I have been in receipt of some requests from my readers asking for my comments on the murder of Jyotendra Dey, senior investigative journalist of “Mid-Day”, the Mumbai daily, on June 11, 2011. He was reported to have been shot dead near his residence in a Mumbai suburb.
Dey specialised in investigative reports on the criminal activities of various mafia groups operating in Mumbai. The case is still under investigation by the Mumbai Police and from the scanty details available through open source information, one could make only some tentative observations.
Since he was shot dead near his house, he evidently did not fall into a trap or ambush while doing field investigation. It was a case of planned, pre-meditated killing. Three motives are possible:
(a).He was killed in order to prevent his doing a fresh investigative report on a new piece of information received by him, but in an interview to a TV news channel, his Editor said that to his knowledge he was not doing any new investigation. According to the Editor, Dey would have kept him informed if he was doing a new story. If what the Editor says is correct, this possibility would not be high.

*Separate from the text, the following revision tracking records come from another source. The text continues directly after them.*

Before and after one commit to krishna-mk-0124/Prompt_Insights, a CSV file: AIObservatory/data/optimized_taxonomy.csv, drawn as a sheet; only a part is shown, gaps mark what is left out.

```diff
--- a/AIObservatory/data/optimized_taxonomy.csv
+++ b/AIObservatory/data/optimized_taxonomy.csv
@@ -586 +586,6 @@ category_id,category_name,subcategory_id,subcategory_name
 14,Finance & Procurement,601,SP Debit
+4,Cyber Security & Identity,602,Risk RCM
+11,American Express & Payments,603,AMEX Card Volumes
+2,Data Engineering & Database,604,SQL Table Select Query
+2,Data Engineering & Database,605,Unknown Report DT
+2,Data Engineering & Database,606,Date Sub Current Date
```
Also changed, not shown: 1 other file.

(b). He was killed to punish him for a story which he had already done. If so, he must have done this investigation in the recent and not distant past. A study of his reporting during the last six months should enable the police to prepare a short list of likely suspects who could then be questioned.
(c). He was killed out of personal enmity either by a police officer about whom he was investigating or by someone else. A discussion by the police with his colleagues and relatives should enable them to prepare a similar short list of likely suspects.
The killing would appear to have been done by a hired killer who apparently killed him for mercenary reasons. If so, the mafia group or person who got him killed would have taken the precaution to maintain the deniability of its or his involvement.
Forensic evidence in the form of the bullets fired and the empties should be available. One does not know whether the police have been able to recover the weapon used. Search for finger-prints could provide an important initial piece of evidence.
The killer had taken the precaution of not killing Mr. Dey at his residence. That might have enabled the relatives to provide identifying particulars of the killer. Now the police would have only the details provided by the passers-by.
In the absence of sufficient forensic evidence and eye-witness accounts, the success of the investigation would depend on the careful preparation of the short-lists of suspects and their thorough interrogation.
To reduce the dangers of similar attacks on crime journalists in future, the police should periodically organise briefings on security for them as is done by the security division of the Ministry of External Affairs and the Intelligence Bureau for Indian diplomats posted abroad. This would strengthen their security-consciousness and enable them to take evasive measures. They should also be encouraged to report to the police any threats apprehended by them.
A short-list should be prepared of all the telephone calls received by Mr. Dey in his mobile telephone and the holders of numbers, who were not Mr. Dey’s relatives, friends or colleagues should be questioned.